• **EXERCISE DETAILS**:
Go through the data and copy every line in which "html" appears.
▼▼▼
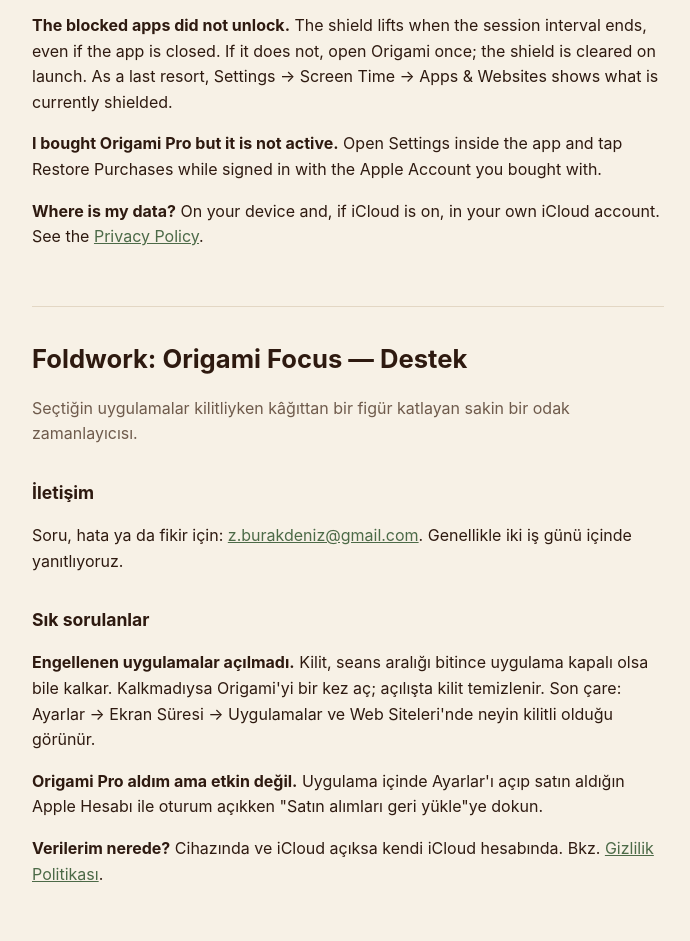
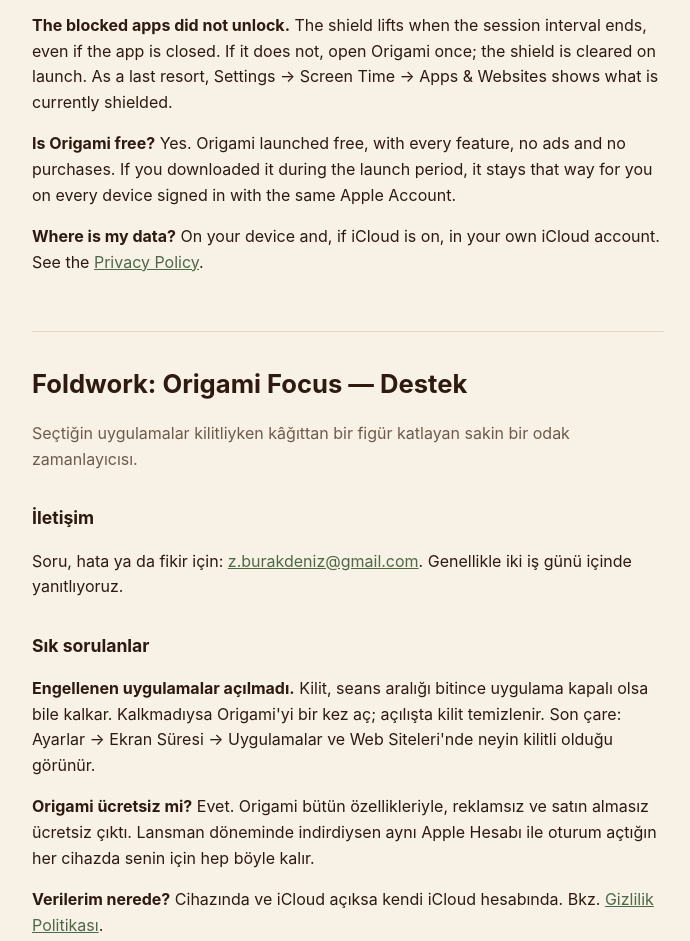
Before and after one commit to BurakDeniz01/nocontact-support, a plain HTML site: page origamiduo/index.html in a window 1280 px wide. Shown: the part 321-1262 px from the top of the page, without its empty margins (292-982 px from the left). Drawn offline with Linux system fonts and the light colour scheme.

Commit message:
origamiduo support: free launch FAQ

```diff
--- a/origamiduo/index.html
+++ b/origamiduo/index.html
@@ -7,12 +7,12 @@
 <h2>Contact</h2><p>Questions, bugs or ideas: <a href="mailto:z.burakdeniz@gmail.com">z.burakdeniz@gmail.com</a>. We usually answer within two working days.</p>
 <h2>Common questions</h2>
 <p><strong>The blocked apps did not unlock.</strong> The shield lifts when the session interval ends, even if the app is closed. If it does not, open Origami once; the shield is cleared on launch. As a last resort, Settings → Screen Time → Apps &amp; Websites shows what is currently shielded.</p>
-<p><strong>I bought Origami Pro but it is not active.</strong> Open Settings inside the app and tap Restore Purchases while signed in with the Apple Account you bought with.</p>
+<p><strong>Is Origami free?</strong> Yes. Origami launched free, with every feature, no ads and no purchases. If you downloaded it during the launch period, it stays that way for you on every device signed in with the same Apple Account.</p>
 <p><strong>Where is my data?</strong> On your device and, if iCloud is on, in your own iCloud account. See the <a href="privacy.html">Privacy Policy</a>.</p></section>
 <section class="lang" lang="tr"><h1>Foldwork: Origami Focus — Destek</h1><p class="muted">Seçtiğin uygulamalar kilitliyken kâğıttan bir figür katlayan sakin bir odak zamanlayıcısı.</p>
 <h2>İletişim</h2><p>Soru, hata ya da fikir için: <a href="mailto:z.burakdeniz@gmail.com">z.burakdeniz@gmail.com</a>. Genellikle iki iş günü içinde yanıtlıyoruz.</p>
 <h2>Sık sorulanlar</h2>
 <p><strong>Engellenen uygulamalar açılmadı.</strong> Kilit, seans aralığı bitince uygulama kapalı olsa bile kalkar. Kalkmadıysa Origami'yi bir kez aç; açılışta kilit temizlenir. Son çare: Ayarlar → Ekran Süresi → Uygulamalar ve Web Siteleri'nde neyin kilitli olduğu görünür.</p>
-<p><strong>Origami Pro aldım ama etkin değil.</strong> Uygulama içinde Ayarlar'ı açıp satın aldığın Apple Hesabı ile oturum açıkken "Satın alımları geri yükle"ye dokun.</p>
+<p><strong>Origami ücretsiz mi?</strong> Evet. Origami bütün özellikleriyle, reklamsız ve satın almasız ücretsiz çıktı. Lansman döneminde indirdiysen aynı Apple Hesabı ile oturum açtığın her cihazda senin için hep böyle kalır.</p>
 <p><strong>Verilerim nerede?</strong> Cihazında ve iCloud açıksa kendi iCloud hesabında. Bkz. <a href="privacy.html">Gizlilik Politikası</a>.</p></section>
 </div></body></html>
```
▲▲▲
• **RESULT OF THIS EXERCISE**:
Before and after one commit to BurakDeniz01/nocontact-support, a plain HTML site: page origamiduo/index.html in a window 1280 px wide. Shown: the part 321-1262 px from the top of the page, without its empty margins (292-982 px from the left). Drawn offline with Linux system fonts and the light colour scheme.
--- a/origamiduo/index.html
+++ b/origamiduo/index.html
 <p><strong>Where is my data?</strong> On your device and, if iCloud is on, in your own iCloud account. See the <a href="privacy.html">Privacy Policy</a>.</p></section>
 <p><strong>Verilerim nerede?</strong> Cihazında ve iCloud açıksa kendi iCloud hesabında. Bkz. <a href="privacy.html">Gizlilik Politikası</a>.</p></section>
 </div></body></html>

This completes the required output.